Dizzy Gillespie would have loved this. No Jazz to speak of, at least as we normally employ the term, but an abundance of captivating and colorful Latin rhythms from Puerto Rico, home of Grupo Afro Boricua and its director, William Cepeda. Grupo Afro, it says in the liner notes, is a leading exponent of Puerto Rico’s traditional musical forms, the bomba and plena, the former composed of rhythmic variations that grew out of the African slave experience in colonial Puerto Rico, the latter a style of popular music that emerged in towns along the coast at the turn of the century (20th, that is) and consists of spontaneously improvised lyrics with choral refrain. If you’re at all confused by any of this, it is spelled out clearly in the liner notes, which provide a musical synopsis (in English and Spanish) for each of the 14 songs. Also included are descriptions of each of the rhythm instruments: the cúa, bomba drum, maraca típica, güiro jibaro, pandereta and tumbander! o. Much of the music is vocal as well as rhythmic, and the vocals are also in Spanish. As would be expected, there is a strong African influence throughout, with drums predominating in an impassioned call–and–response format between soloist and chorus. There is only one horn, director Cepeda’s trombone, and it is seldom heard. This is music that must be as much fun to play as it is to hear. Devotees of world music, especially that of Africa and Latin America, should find much to savor and cherish in Bombazo.
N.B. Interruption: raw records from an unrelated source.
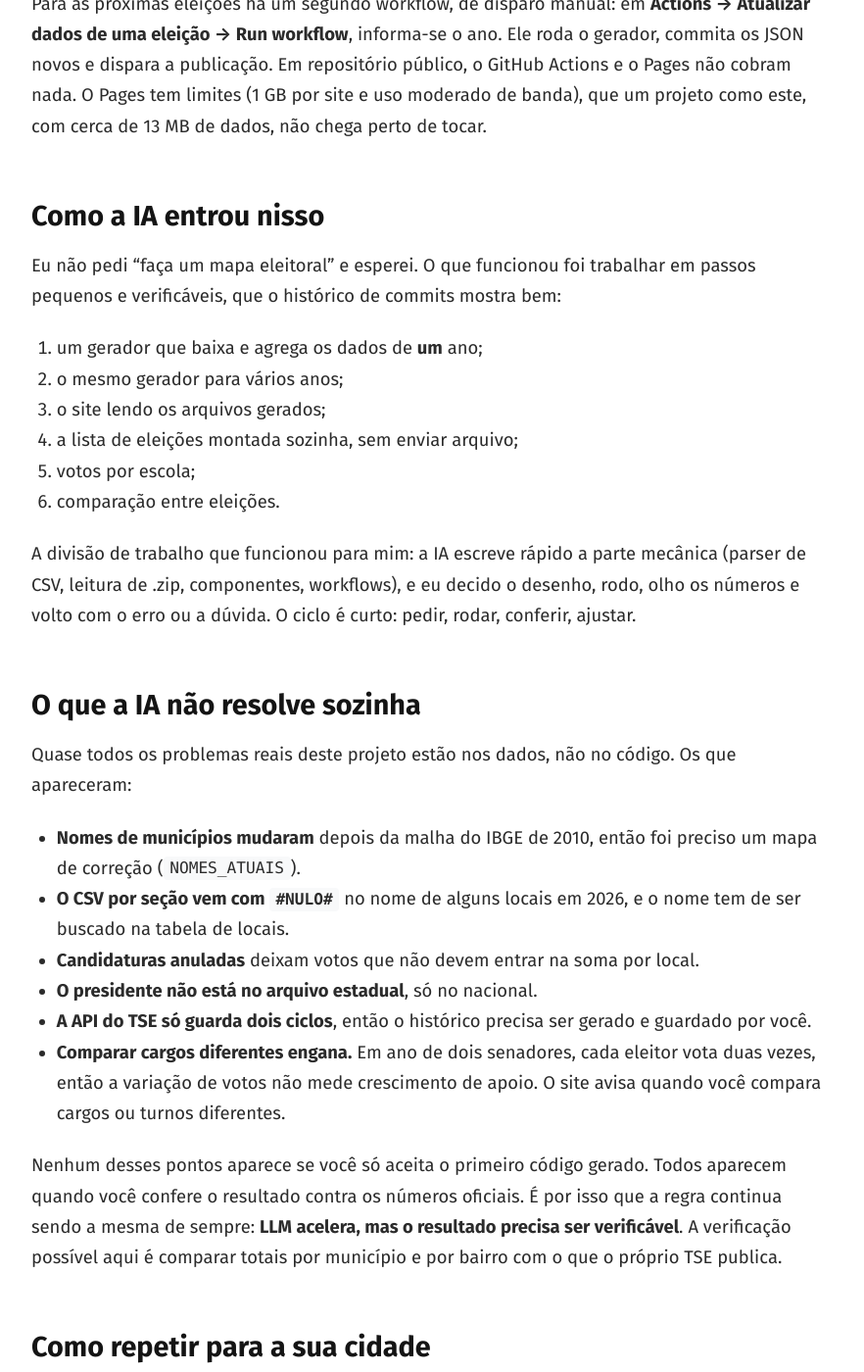
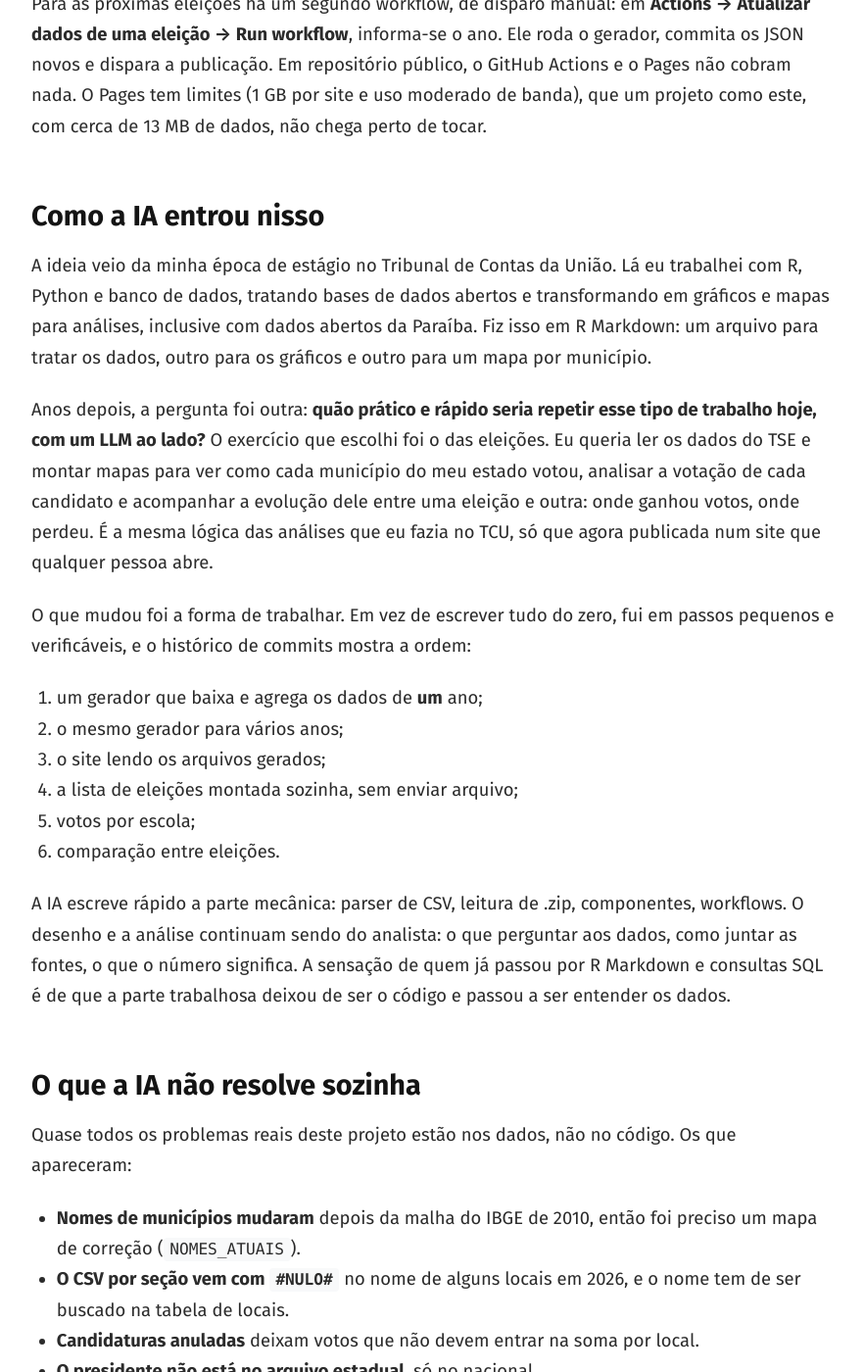
Before and after one commit to CalixtoNeto/CalixtoNeto.github.io, a Jekyll site: the page built from _posts/2026-10-06-mapas-de-voto-com-dados-abertos-e-llm.md, in a window 1280 px wide and 1400 px high, scrolled down 5895 px. Shown: the whole window at 98% size, without its empty margins (198-1080 px from the left). Built offline with Jekyll 4.4.1, drawn with Linux system fonts in a browser that asks for light colours; some of the changed text lies outside the part shown.

Commit message:
Artigo: relato pessoal na secao sobre IA
Co-Authored-By: Claude Sonnet 5.5 <noreply@anthropic.com>

```diff
--- a/_posts/2026-10-06-mapas-de-voto-com-dados-abertos-e-llm.md
+++ b/_posts/2026-10-06-mapas-de-voto-com-dados-abertos-e-llm.md
@@ -113,7 +113,11 @@ Para as próximas eleições há um segundo workflow, de disparo manual: em **Ac
 
 ## Como a IA entrou nisso
 
-Eu não pedi "faça um mapa eleitoral" e esperei. O que funcionou foi trabalhar em passos pequenos e verificáveis, que o histórico de commits mostra bem:
+A ideia veio da minha época de estágio no Tribunal de Contas da União. Lá eu trabalhei com R, Python e banco de dados, tratando bases de dados abertos e transformando em gráficos e mapas para análises, inclusive com dados abertos da Paraíba. Fiz isso em R Markdown: um arquivo para tratar os dados, outro para os gráficos e outro para um mapa por município.
+
+Anos depois, a pergunta foi outra: **quão prático e rápido seria repetir esse tipo de trabalho hoje, com um LLM ao lado?** O exercício que escolhi foi o das eleições. Eu queria ler os dados do TSE e montar mapas para ver como cada município do meu estado votou, analisar a votação de cada candidato e acompanhar a evolução dele entre uma eleição e outra: onde ganhou votos, onde perdeu. É a mesma lógica das análises que eu fazia no TCU, só que agora publicada num site que qualquer pessoa abre.
+
+O que mudou foi a forma de trabalhar. Em vez de escrever tudo do zero, fui em passos pequenos e verificáveis, e o histórico de commits mostra a ordem:
 
 1. um gerador que baixa e agrega os dados de **um** ano;
 2. o mesmo gerador para vários anos;
@@ -122,7 +126,7 @@ Eu não pedi "faça um mapa eleitoral" e esperei. O que funcionou foi trabalhar
 5. votos por escola;
 6. comparação entre eleições.
 
-A divisão de trabalho que funcionou para mim: a IA escreve rápido a parte mecânica (parser de CSV, leitura de .zip, componentes, workflows), e eu decido o desenho, rodo, olho os números e volto com o erro ou a dúvida. O ciclo é curto: pedir, rodar, conferir, ajustar.
+A IA escreve rápido a parte mecânica: parser de CSV, leitura de .zip, componentes, workflows. O desenho e a análise continuam sendo do analista: o que perguntar aos dados, como juntar as fontes, o que o número significa. A sensação de quem já passou por R Markdown e consultas SQL é de que a parte trabalhosa deixou de ser o código e passou a ser entender os dados.
 
 ## O que a IA não resolve sozinha
 
```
Track listing: Afro Boricua; Yubá Medley; Seshuque y Balance; San Tomás; El Gallo Canta; El Conde de Loíza; Amalia (No Quiere Ir Ebozo); Melitón Tombé; Rulé son Da; Majestad Negra; El Doctor Güenaga; Lamento Borincano; Seis Corrido Medley; El Belén (52:01).
William Cepeda, music director, conch shell, trombone, piano, vocals; Antonio Martinez, principal vocalist; Nellie Lebron, lead vocals, bass guitar; Roberto Cepeda, vocals; Hector Matos, percussion, lead vocals; Hector Calderon, percussion, vocals; Luis Cepeda, Angel Mojica, percussion; Harry Diaz, vocals on
I love jazz because it swings.
I was first exposed to jazz in Houston.
I met Joe LoCascio and Bob Henschen.
The best show I ever attended was Pat Martino.
The first jazz record I bought was Time Out by the Dave Brubeck Quartet.
My advice to new listeners is to relax on 2 and 4 beats.